  • Malcolm
    2018-12-04 21:30

    Very descriptive analysis of the selection process and the counter terrorist methodology in eliminating opponents (very useful in mock trial criminal self-defense claims). Also has recollections from the British Special Air Service incursions, against the IRA, in Belfast.

  • Sergio ruocchio
    2018-11-30 22:28

    senz'altro uno dei migliori di Andy .rende chiaramente il senso dell'azione e della preparazione dei SAS.per soli amatori, agli altri i particolari tecnici e dell'azione potrebbero stufare.prodotto di settore

  • Beabe
    2018-11-18 05:34

    I had read some really great reviews of Andy McNab books, but was really disappointed with this particular one. The paragraphs jumped ahead in the narrative so much that it was jarring and confusing.I gave up about 82 pages from the end. I'll try his other books next.

  • Beth in SF
    2018-12-10 21:29

    Interesting look at the making of a warrior and how he is used. Also a disturbing commentary on the choices of what others do with their training. Is it the rush, making a living, greed, wanderlust, death wish...? Who can tell.

  • Chris Harrison
    2018-12-17 04:42

    Massive McNab fan but got bored with this book and gave up 3/4s of the way through..started reading seven troop and the 1st 100 pages of that seem to be the same as what was mentioned in immediate action

  • Luis Zamarro Fraile
    2018-12-07 02:25

    Super fast and funny narrative of an elite member of the royal british army...In this book Mcnab shows the human face of soldiers and the personal problems that they have to be ready to face in order to have a military career. I only wonder if the cost worths it...

  • Leahcim
    2018-12-10 00:26

    James here again. Read this book to learn all about the secret world of the SAS the masters of CQB. Fun to read and amazing that people are alive to tell the tell. Jason Bourne is fiction. Andy McNab and his team of SAS guys are real.

  • Zare
    2018-11-30 05:41

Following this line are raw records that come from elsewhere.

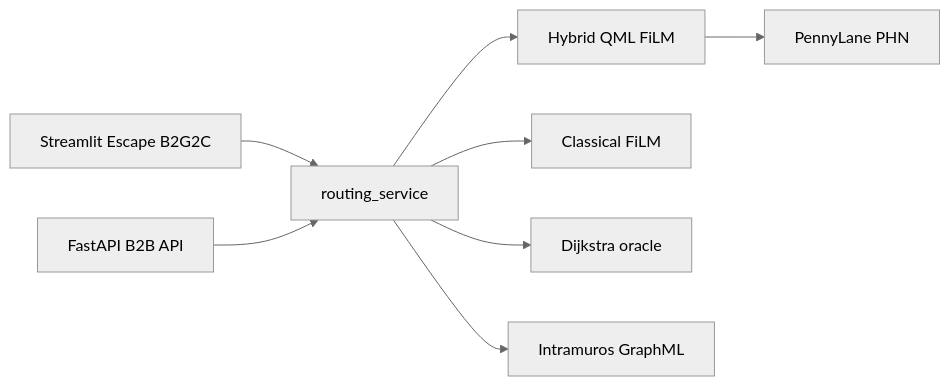
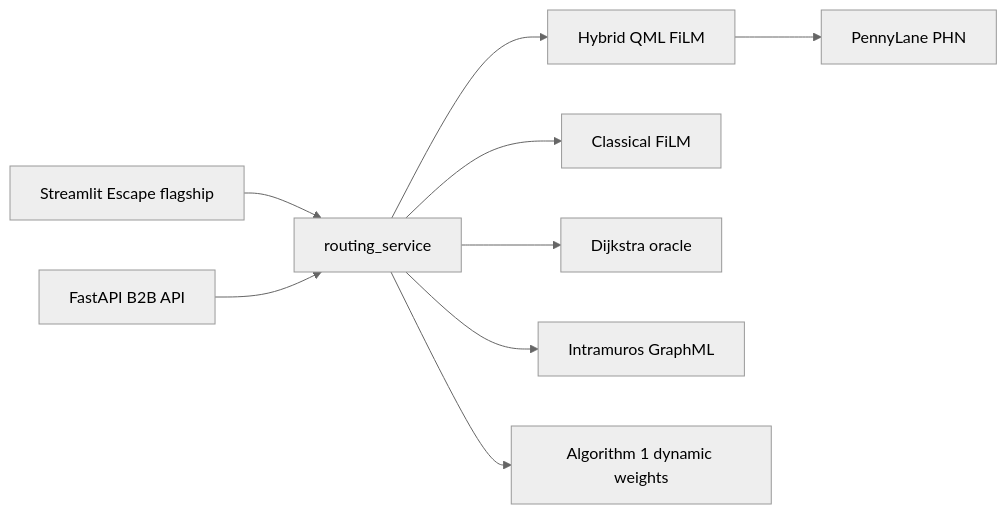
One commit to meolen07/QuantumRelief changed the diagram in README.md. Above: the diagram before and after it, drawn with Mermaid (neutral theme). The commit also changed other lines of this file, not shown here.

````diff
--- a/README.md
+++ b/README.md
@@ -109,10 +128,11 @@
 ```mermaid
 flowchart LR
-  UX[Streamlit Escape B2G2C] --> RS[routing_service]
+  UX[Streamlit Escape flagship] --> RS[routing_service]
   API[FastAPI B2B API] --> RS
   RS --> H[Hybrid QML FiLM]
   RS --> C[Classical FiLM]
   RS --> D[Dijkstra oracle]
   H --> PL[PennyLane PHN]
   RS --> G[Intramuros GraphML]
+  RS --> Dyn[Algorithm 1 dynamic weights]
 ```
````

    First modern [non-WW2] book on SAS that I have read. Gripping tale of SAS operators and their actions worldwide. As it is always the case with this sort of history books do not expect that all secrets of the trade will be revealed.